Glass Ceiling Effect – Are we really developing? Are we giving our women equal opportunities to grow?

There was a time when development was only measured in figures of economic growth but as the time passed, the definition became more wholesome which included various other factors like standard of living, equal and equitable distribution of wealth, equality for all, and more importantly, with the advent of second wave of feminism, it shed light on the status of women in different social structures and institutions. If we talk about gender roles, femininity has somehow always been synonymous with weakness. Traditional gender constructs associate femininity more with emotion than logic, with lesser physical strength, and with poor judgment as a part of their naive nature because of which, women have always been considered to be the “inferior gender” in comparison to men in the general social order. In the work sphere, this kind of gender inequality resulted in a gender gap which further gave birth to a phenomenon called “Glass Ceiling Effect” which from the very day of its existence, has only resulted in the of worsening the condition of women in the socio-economic sphere.
What can be majorly seen as an outcome of stratification on the basis of gender and minority status of a social group, the Glass Ceiling Effect is an unseen, and in most cases, an unrecognized yet unapproachable obstruction in the growth of the fairer sex and minority groups who wish to climb higher on the corporate ladder. Qualification, capability, and achievements are all overshadowed in the name of gender and ethnicity in this case. Its outcome is generally the sheer inability of the above mentioned groups to rise at the same pace as their peers who belong to a different and a higher social stratum.
Gender inequality is as old as time itself and its effect in the socio-economic sphere leads to the absolute hindrance in the growth of women in the corporate sphere irrespective of how skilled or qualified they are as compared to their male counterparts. • Women find themselves unable to move forward beyond a certain invisible bar of development in their respective jobs which leads to stagnation and ultimately to dissatisfaction, stress and frustration. • According to a report published by The Federal Glass Ceiling Commission in 2003, only seven to nine percent of women were a part of the upper management at Fortune 100 companies. • Traditional gender roles see women primarily as “child bearers” and not as a part of the working class. While the West has largely changed this demeaning perception of confining women to the four walls of a house and declaring them less efficient to work because of their maternal duties, the underdeveloped and the developing countries are still far from changing it.
There are no immediate measures that can help you deal with this problem or eradicate it completely in a short period but there are a few things you can do to fight it the best way possible. • Accept the fact that he glass ceiling exists in the first place. A number of women refuse to acknowledge is existence. Mind you, such denial never helped anyone. It is only when you’ve identified the problem that you can move forward to solving it. • Set high career goals for yourself and make them visible and known to others. They’re pointless if they’re only kept in your head. Speaking of higher goals out loud shows that you’re confident and determined to achieve more than what meets the eye. • Improvise. Adapt. Overcome. These are the basic rules of tackling any problem that comes your way and coming out of it successfully. Evolve. Learn new skills. Keep yourself updated with the latest trends. This will give you an edge over the others you’re competing with. There’s no better remedy to this problem than to instill a sense of equality in every mind possible. As farfetched and utopian as it sounds, it isn’t entirely impossible. Start from your home. Start with yourself. Then move to the people around you. If you’re a working woman, there’s a pretty good chance that you’ve experienced being pushed against the glass ceiling at least once. Now, there are if you are to deal with it, it can be done in two basic ways – accept the situation or fight against it with all your might. The choice is yours and we hope you pick the right one for yourself. Find a BUDDY to share all your problems with (even anonymously, if you want) on the FeelJoy Mobile App available for all Android users.  DOWNLOAD THE FEELJOY APP HERE.
Posts created 8

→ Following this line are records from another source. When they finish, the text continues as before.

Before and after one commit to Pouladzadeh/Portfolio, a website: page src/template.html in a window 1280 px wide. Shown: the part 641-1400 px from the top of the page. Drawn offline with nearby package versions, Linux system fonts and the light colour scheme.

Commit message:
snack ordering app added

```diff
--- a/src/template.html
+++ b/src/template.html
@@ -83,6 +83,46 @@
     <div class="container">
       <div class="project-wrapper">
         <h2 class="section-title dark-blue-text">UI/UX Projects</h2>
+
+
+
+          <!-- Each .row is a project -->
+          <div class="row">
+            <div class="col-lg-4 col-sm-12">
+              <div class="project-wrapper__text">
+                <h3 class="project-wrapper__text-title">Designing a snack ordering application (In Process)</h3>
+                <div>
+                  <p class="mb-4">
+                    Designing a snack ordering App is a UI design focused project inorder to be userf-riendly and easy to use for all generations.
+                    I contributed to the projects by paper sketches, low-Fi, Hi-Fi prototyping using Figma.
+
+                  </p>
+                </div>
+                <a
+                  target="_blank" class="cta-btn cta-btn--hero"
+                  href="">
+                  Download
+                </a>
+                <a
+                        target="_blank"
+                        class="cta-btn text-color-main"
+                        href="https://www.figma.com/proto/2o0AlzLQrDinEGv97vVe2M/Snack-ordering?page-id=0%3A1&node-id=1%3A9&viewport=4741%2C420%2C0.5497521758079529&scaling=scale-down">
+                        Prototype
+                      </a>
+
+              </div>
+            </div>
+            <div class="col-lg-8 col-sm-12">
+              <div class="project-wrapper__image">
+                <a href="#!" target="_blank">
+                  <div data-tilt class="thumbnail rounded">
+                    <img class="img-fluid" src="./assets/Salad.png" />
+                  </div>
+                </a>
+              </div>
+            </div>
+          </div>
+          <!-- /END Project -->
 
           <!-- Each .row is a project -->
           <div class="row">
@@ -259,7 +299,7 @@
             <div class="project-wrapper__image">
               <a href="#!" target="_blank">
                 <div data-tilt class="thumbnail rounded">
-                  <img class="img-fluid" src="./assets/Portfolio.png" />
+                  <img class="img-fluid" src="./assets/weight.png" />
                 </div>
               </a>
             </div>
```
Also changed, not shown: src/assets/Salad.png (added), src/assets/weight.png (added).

5 thoughts on “Glass Ceiling Effect – Are we really developing? Are we giving our women equal opportunities to grow?

Leave a Reply

Your email address will not be published. Required fields are marked *

This site uses Akismet to reduce spam. Learn how your comment data is processed.

Related Posts

Begin typing your search term above and press enter to search. Press ESC to cancel.

Back To Top